Cheer_Diva said...
on Jun. 27 2012 at 12:27 am
Look, I do both competitive cheer and normal cheerleading. And I have to admit. Cheerleading is NOT a sport. You can believe it is. I do. It is not officially considered a sport although it should be. It meets all the things that it needs to be a sport. But it was never declared as a sport. Although, cheerleaders ARE athletes. No Hate

Leazia said...
on Jun. 25 2012 at 9:31 am
Thats on opinion. Sorry but you can't speak for everyone/

Leazia said...
on Jun. 25 2012 at 9:29 am
What part of cheerleading doesn't make it a sport. Girls work themselves like crazy to please the judges and fans. If we combine different sports into cheerleading why cant it be a sport??

on Jun. 7 2012 at 2:13 pm
walkergirl101 BRONZE, Mason, Michigan
2 articles 0 photos 4 comments

Favorite Quote:
Don't Worry About Tommorow, For Tommorow will bring its own worries.

When I think of sports I think of players or teams playing against the other to win points or scores of some sort. 

Although To cheerlead requires training in cardiovascular, flexibility and muscular fitness, regular cheerleading is simply encouraging their school team. But again the training before cheerleading is like any other sport because it helps one to become physically active.

Now as for competitive cheerleading, I see that that as a sport. 


on May. 28 2012 at 12:36 pm
tell me why cheerleading isnt a sport because the meaning of sport is.. activity involving physical exertion and skill in which an individual or team competes against another or others.id like to see you do flips and tricks. ok,if cheer isnt a sport why is it on espn!

on May. 28 2012 at 12:32 pm
Cheerleading is a sport because the definition of sport is... activity involving physical exertion and skill in which an individual or team competes against another or others. Dont judge a cheerleader by movies youve seen. Id like to see you do jumps and flips.ok

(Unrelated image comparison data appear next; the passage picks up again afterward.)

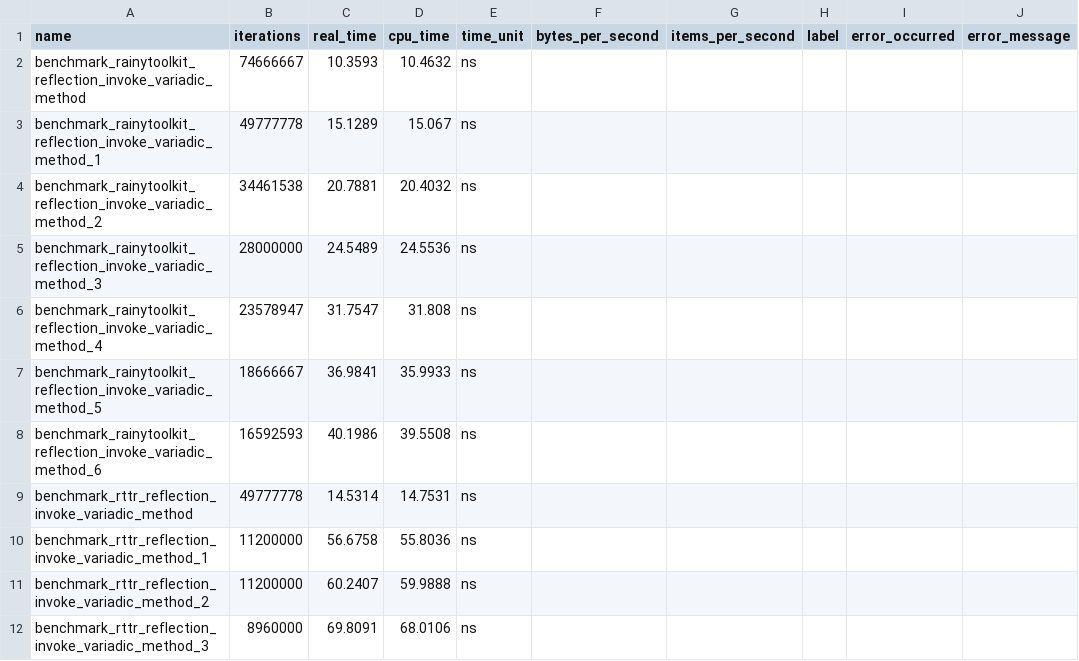
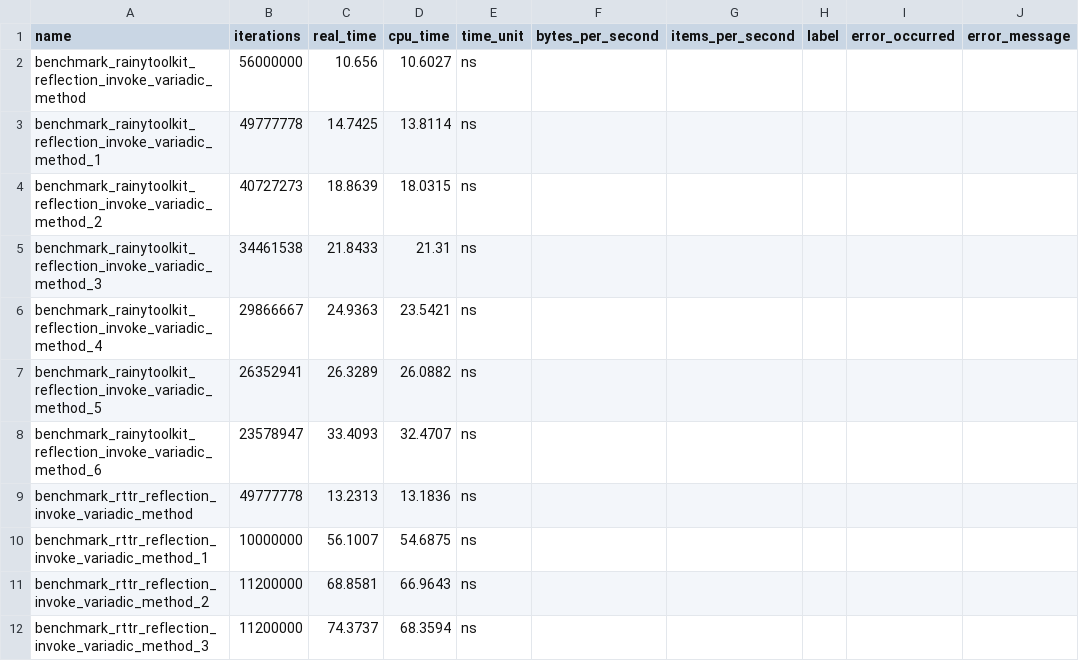
Before and after one commit to rainy-juzixiao/rainy-toolkit, a CSV file: xaga/pyscript/reflection_invoke_benchmark.csv, drawn as a sheet; only a part is shown; the diff covers the shown part only.

Commit message:
5-15-25-1a Add moon for static reflection. Fix some problem from function.hpp in meta module.

```diff
--- a/xaga/pyscript/reflection_invoke_benchmark.csv
+++ b/xaga/pyscript/reflection_invoke_benchmark.csv
@@ -1,12 +1,12 @@
 name,iterations,real_time,cpu_time,time_unit,bytes_per_second,items_per_second,label,error_occurred,error_message
-"benchmark_rainytoolkit_reflection_invoke_variadic_method",74666667,10.3593,10.4632,ns,,,,,
-"benchmark_rainytoolkit_reflection_invoke_variadic_method_1",49777778,15.1289,15.067,ns,,,,,
-"benchmark_rainytoolkit_reflection_invoke_variadic_method_2",34461538,20.7881,20.4032,ns,,,,,
-"benchmark_rainytoolkit_reflection_invoke_variadic_method_3",28000000,24.5489,24.5536,ns,,,,,
-"benchmark_rainytoolkit_reflection_invoke_variadic_method_4",23578947,31.7547,31.808,ns,,,,,
-"benchmark_rainytoolkit_reflection_invoke_variadic_method_5",18666667,36.9841,35.9933,ns,,,,,
-"benchmark_rainytoolkit_reflection_invoke_variadic_method_6",16592593,40.1986,39.5508,ns,,,,,
-"benchmark_rttr_reflection_invoke_variadic_method",49777778,14.5314,14.7531,ns,,,,,
-"benchmark_rttr_reflection_invoke_variadic_method_1",11200000,56.6758,55.8036,ns,,,,,
-"benchmark_rttr_reflection_invoke_variadic_method_2",11200000,60.2407,59.9888,ns,,,,,
-"benchmark_rttr_reflection_invoke_variadic_method_3",8960000,69.8091,68.0106,ns,,,,,
+"benchmark_rainytoolkit_reflection_invoke_variadic_method",56000000,10.656,10.6027,ns,,,,,
+"benchmark_rainytoolkit_reflection_invoke_variadic_method_1",49777778,14.7425,13.8114,ns,,,,,
+"benchmark_rainytoolkit_reflection_invoke_variadic_method_2",40727273,18.8639,18.0315,ns,,,,,
+"benchmark_rainytoolkit_reflection_invoke_variadic_method_3",34461538,21.8433,21.31,ns,,,,,
+"benchmark_rainytoolkit_reflection_invoke_variadic_method_4",29866667,24.9363,23.5421,ns,,,,,
+"benchmark_rainytoolkit_reflection_invoke_variadic_method_5",26352941,26.3289,26.0882,ns,,,,,
+"benchmark_rainytoolkit_reflection_invoke_variadic_method_6",23578947,33.4093,32.4707,ns,,,,,
+"benchmark_rttr_reflection_invoke_variadic_method",49777778,13.2313,13.1836,ns,,,,,
+"benchmark_rttr_reflection_invoke_variadic_method_1",10000000,56.1007,54.6875,ns,,,,,
+"benchmark_rttr_reflection_invoke_variadic_method_2",11200000,68.8581,66.9643,ns,,,,,
+"benchmark_rttr_reflection_invoke_variadic_method_3",11200000,74.3737,68.3594,ns,,,,,
```
Also changed, not shown: 127 edited cells elsewhere in this file, 46 other files.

on May. 28 2012 at 12:29 pm
Cheerleading is in fact a sport because could you do flips or jumps like that. the definition of sport is  activity involving physical exertion and skill in which an individual or team competes against another or others. You tell me did that change your mind.?

christianp said...
on May. 21 2012 at 4:26 pm
its obvious its not a sport, any guy will say its not and you CHEER for other teams! if you are talking about Allstar then yes possibly but cheerleading is not a sport and the american government says its not

on May. 14 2012 at 6:15 pm
laurenmay123 GOLD, Chico, California
15 articles 0 photos 6 comments

Favorite Quote:
"History doesn't repeat itself. Perhaps it..rhymes."

Competetive cheerleading's a sport; any other kind of cheerleading's not. It's that simple.

on May. 14 2012 at 1:09 pm

My sister is a competitive cheerleader and no one knows how hard they work more than her and I. She practices 4 days a week during the school week and in the summer shes at a competition every weekend and training constantly. Thanks for bringing this subject to light, because people should be able to distinguish between side line cheerleaders, and the true athletes.

Thanks!